About This by Patricia Lockwood
No One is Talking About this defies categorisation, but at its heart is the question: “Is there life after the internet?”
In her debut novel, Patricia Lockwood tries to understand the new language of what she refers to as ‘the portal’ but finds herself increasingly overwhelmed. The New York Times Book Review describes it as “a book that reads like a prose poem, at once sublime, profane, intimate, philosophical, witty and, eventually, deeply moving.”
The protagonist is suffering from irony poisoning. Her mind is a colossal memory palace, with a gold toilet placed in each of its rooms. For her, the internet, which she alludes to as “the portal,” is life itself. Are we in hell, the portal’s inhabitants ask themselves? Is this something we’re all going to do until we die?

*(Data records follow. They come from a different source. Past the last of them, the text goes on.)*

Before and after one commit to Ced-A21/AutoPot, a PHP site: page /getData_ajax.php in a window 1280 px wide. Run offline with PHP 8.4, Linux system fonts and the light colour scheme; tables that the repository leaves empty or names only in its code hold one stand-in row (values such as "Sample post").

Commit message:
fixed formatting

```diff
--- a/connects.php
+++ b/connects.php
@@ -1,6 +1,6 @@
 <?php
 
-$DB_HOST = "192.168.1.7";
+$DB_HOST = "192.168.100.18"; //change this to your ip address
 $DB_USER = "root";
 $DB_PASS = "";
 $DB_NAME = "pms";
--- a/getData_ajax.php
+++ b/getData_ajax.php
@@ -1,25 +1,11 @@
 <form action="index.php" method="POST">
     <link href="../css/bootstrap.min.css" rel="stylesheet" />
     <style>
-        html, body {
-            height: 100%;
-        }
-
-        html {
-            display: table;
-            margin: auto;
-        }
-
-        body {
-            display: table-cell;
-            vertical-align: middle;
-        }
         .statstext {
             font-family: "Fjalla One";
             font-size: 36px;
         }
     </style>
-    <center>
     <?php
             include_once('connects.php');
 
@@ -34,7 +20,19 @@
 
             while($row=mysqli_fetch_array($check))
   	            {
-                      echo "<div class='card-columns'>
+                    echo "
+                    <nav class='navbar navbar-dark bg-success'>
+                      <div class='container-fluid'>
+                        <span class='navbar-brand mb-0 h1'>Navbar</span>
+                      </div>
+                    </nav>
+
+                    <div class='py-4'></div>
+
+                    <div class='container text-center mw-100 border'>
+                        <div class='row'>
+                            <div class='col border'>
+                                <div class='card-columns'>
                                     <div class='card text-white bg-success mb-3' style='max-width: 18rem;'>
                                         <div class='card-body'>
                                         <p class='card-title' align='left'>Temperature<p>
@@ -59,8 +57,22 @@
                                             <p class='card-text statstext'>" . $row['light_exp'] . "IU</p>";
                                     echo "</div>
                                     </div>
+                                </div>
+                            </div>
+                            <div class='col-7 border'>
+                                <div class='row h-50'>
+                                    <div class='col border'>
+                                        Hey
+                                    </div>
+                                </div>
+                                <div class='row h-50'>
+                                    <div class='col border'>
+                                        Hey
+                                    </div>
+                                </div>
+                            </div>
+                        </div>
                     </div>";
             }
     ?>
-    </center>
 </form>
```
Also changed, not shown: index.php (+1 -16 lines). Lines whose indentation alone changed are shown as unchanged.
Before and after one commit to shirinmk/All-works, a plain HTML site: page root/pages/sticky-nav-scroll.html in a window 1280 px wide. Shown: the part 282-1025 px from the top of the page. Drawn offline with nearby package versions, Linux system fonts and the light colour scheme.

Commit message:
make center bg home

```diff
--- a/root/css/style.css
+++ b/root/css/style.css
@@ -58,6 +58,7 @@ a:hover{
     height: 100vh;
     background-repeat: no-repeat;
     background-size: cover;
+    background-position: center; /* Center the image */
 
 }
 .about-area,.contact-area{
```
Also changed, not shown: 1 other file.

Suddenly, she receives two texts from her mother: ‘Something has gone wrong,’ and ‘How soon can you get here?’ As real-life and its stakes collide with the portal’s increasing absurdity, the woman finds herself in a realm that appears to have both an abundance of proof that the universe is full of goodness, empathy, and justice, as well as a flood of evidence to the contrary.
We are in the company, here, of a person with full-blown ‘brain worms’
Lockwood is both impassioned and appalled in her views of the portal’s emotive reality and the trivial lives of its inhabitants. Her insinuations of collective consciousness frequently strike a satisfying combination of poetic fervour and analytical force. “Every day their attention must turn,” she writes, “like the shine on a school of fish, all at once, toward a new person to hate. Sometimes the subject was a war criminal, but other times it was someone who made a heinous substitution in guacamole. It was not so much the hatred she was interested in as the swift attenuation, as if their collective blood had made a decision.”
We are in the company, here, of a person with full-blown ‘brain worms’ – Twitter’s definition of the ethically and cognitively damaging effects of spending too much time publishing and reading other people’s posts.
Irreverent and heartfelt, emotional and gloriously brash are all words that come to mind when I think of this book. No One Is Talking About This is a love letter to Generation Z, as well as a meditation on love, language, and human connection from one of this century’s most original voices.